Stored records

◇ ◇ ◇

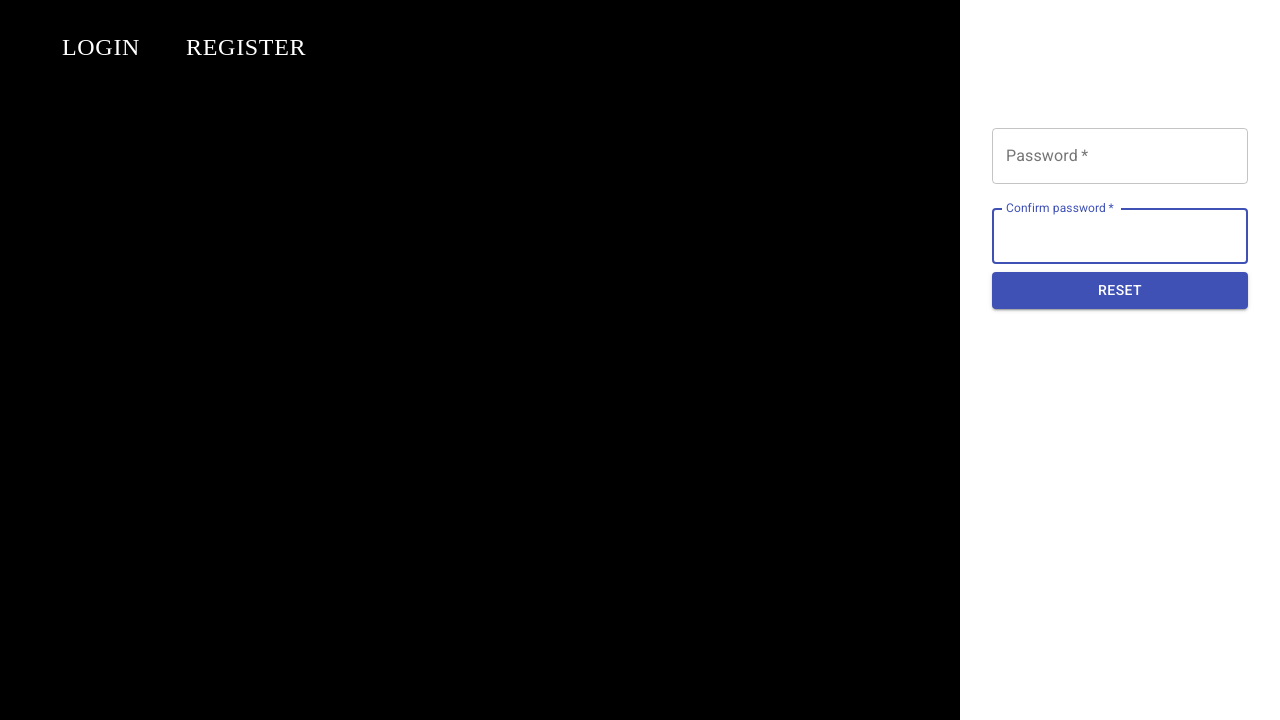
Repository: claudiuotea/FrontendAugmentator
Page: /resetpass
The author's editor kept a copy of each file at every save. The page is drawn from the files as they stood at one save, then again after the next save.
The browser window is 1280 px wide. The pictures show the whole page.
The project was rebuilt for these pictures with package versions that can differ from the ones it lists, and the page was loaded fresh each time. Also part of the build but not shown: src/Components/Login.tsx, src/Components/Register.tsx, src/Components/ForgotPassword.tsx, src/Components/VerifyAccount.tsx.

Above is the page before, as saved 2021-05-11 19:48:31.

After the next save:
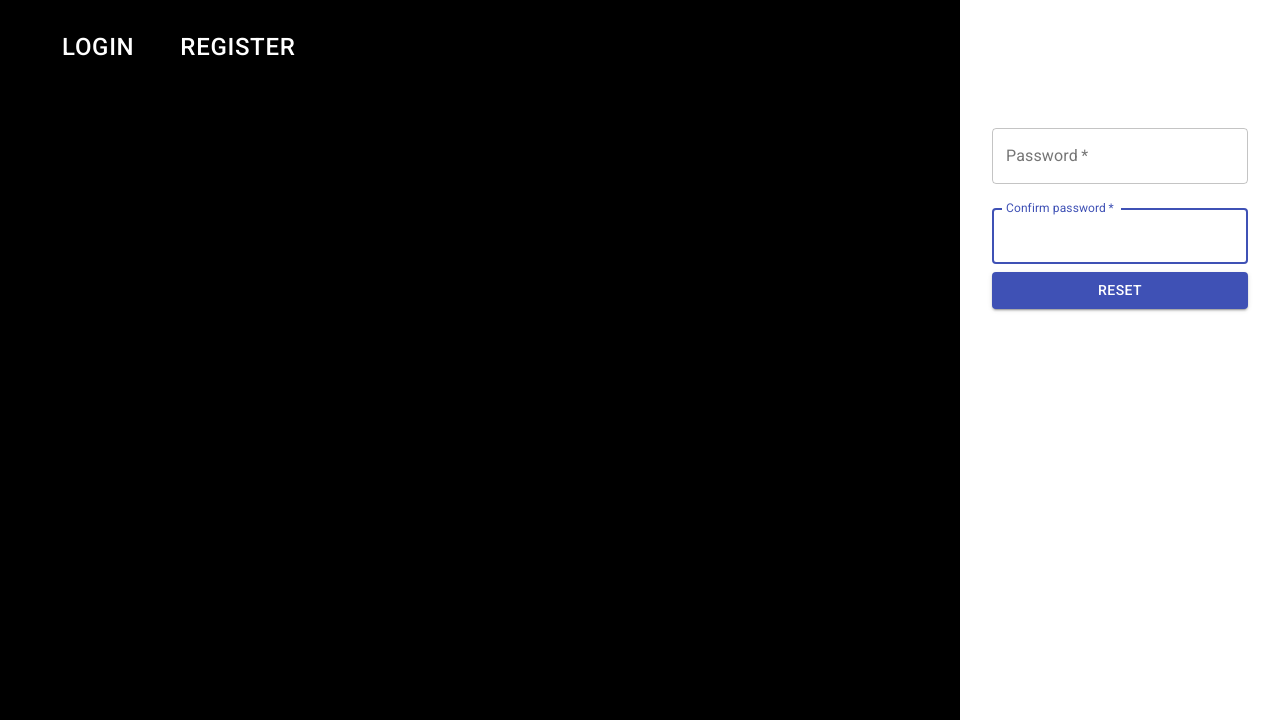
Saved 67 s later.
--- a/src/Components/NavbarNotLoggedIn.tsx
+++ b/src/Components/NavbarNotLoggedIn.tsx
@@ -12,7 +12,6 @@ const useStyles = makeStyles((theme) => ({
      flexGrow: 1,
    },
    menuButton: {
-     fontFamily: "Montserrat",
      fontSize:24,
      marginLeft: 15,
      marginRight: 15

◇ ◇ ◇

Exercise:
Your answer should consist of the lines from the line with "-12,7 +12,6 @@" through the last line of the data, set down exactly, both included.

Reply to the task:
@@ -12,7 +12,6 @@ const useStyles = makeStyles((theme) => ({
      flexGrow: 1,
    },
    menuButton: {
-     fontFamily: "Montserrat",
      fontSize:24,
      marginLeft: 15,
      marginRight: 15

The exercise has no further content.